Historically, the most common site of red-back spider bite was the male genitals as he sat on the ‘thunder-box’. But these spiders are found in many places which means that people are likely to be bitten on any part of their body. Before an effective anti-venom was developed in 1956, 12 people in Australia were reported to have died from red-back bites; no one has died from red-back spider bite since.
Only the female red-back bites people , the male’s fangs are too small to penetrate human skin. Even the bites from small females may cause extreme discomfort. The puncture marks are visible, the venom is normally very slow to act – causing a slight tingling within an hour but the full effect may take days to become apparent. Symptoms include swelling, stiffness and pain around the bite through to paralysis of the lower limbs.
Red-backs are not an aggressive spider – they only bite people when disturbed and think they are catching prey or being attacked.
Red-backs build untidy webs. The upper part is sticky to catch prey, the lower living quarters is not sticky. They build their webs adjacent to walls, fences, letterboxes, kid’s play equipment, stored items and under seats – including the outside loo. It’s worth having a look around, if you see any red-back webs there will be more – it is worth having a thorough treatment carried out by a professional Pest Manager. Simply removing the webs will not give control.
Red-backs live and breed in places where you will not find them and are very difficult to treat without specialized equipment – in wall and roof cavities, inside tubing such as outdoor furniture and amongst stored goods. If these areas are not treated, they will be the source of future infestation. In fact, red-back spider control is a case of search-and-destroy rather than control by a general spray treatment.

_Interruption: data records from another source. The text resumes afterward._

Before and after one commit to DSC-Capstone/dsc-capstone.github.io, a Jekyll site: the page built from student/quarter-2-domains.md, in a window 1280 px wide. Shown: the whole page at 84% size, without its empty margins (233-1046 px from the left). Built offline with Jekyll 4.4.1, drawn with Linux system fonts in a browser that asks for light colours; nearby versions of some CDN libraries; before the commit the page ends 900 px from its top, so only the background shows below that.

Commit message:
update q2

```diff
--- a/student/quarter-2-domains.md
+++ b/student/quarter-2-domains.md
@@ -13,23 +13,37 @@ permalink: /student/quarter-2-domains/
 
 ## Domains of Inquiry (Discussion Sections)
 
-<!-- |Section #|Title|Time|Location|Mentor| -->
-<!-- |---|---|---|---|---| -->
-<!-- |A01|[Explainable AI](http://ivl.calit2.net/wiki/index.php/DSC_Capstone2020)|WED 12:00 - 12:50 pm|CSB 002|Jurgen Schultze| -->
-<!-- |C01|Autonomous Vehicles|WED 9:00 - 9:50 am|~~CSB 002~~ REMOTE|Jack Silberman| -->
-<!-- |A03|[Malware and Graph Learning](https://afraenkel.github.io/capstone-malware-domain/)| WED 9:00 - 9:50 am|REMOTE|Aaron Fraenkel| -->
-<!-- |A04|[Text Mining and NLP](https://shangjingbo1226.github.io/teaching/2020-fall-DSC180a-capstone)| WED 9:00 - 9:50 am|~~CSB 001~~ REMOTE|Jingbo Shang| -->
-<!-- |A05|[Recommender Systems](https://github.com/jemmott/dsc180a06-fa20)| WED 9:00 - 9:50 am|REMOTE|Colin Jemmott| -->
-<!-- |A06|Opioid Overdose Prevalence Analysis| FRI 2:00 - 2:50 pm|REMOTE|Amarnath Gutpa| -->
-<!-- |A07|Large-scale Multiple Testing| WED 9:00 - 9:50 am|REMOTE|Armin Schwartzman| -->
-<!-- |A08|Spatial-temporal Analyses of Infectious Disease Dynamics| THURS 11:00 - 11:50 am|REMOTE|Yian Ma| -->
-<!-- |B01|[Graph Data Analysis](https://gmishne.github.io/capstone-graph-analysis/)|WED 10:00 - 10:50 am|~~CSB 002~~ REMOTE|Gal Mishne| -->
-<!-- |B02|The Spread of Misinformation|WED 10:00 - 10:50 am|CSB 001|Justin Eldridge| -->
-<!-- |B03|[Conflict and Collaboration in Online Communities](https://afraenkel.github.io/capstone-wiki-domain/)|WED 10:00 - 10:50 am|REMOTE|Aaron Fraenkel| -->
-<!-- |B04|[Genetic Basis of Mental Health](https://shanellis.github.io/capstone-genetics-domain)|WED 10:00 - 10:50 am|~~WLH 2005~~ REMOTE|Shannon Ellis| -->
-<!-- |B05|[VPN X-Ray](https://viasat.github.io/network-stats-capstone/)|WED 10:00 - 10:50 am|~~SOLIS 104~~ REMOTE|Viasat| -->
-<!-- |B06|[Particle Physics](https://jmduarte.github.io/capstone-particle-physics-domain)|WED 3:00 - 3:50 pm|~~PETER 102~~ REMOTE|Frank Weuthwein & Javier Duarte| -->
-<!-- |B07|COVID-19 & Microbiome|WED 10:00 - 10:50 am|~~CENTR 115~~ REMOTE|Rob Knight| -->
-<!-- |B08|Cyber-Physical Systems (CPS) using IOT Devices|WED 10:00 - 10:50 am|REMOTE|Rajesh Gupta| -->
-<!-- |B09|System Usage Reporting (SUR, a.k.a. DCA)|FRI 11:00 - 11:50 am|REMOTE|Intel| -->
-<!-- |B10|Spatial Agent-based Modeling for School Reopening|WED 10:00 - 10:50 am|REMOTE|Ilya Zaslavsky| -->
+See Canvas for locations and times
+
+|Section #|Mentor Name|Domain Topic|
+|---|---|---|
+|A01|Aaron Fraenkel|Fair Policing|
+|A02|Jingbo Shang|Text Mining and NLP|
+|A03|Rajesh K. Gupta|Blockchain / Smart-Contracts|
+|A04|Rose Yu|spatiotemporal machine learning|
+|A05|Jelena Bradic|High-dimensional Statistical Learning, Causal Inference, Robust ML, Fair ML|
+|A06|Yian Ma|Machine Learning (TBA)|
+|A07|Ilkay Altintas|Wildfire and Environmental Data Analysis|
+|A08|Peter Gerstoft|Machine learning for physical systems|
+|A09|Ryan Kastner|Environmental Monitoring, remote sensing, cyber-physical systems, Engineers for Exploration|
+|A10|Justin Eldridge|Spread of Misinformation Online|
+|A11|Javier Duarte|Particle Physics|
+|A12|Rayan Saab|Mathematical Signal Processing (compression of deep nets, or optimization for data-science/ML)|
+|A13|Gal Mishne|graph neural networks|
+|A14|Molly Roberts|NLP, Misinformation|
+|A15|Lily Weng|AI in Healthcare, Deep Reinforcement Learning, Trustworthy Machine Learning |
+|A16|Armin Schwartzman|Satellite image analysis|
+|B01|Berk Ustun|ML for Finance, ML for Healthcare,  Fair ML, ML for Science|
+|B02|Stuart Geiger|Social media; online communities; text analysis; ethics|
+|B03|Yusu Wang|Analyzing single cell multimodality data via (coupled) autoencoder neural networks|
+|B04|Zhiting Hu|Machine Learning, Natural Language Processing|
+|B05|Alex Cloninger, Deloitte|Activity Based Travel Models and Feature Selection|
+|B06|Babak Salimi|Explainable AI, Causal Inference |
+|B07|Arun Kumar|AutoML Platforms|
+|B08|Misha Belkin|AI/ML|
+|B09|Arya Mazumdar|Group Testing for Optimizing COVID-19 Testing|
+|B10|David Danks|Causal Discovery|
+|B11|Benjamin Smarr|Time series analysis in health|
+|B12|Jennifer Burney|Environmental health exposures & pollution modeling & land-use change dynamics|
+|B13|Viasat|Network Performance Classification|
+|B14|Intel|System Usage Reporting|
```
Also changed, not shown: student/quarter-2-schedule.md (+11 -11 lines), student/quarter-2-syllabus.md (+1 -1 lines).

It is important that the treatment is as thorough as possible. Red-backs can reinfest by being carried in on goods or by the wind. Re-infestations will often not be controlled by the original treatment as the spider has little contact with surfaces and therefore may not come into contact with the treatment.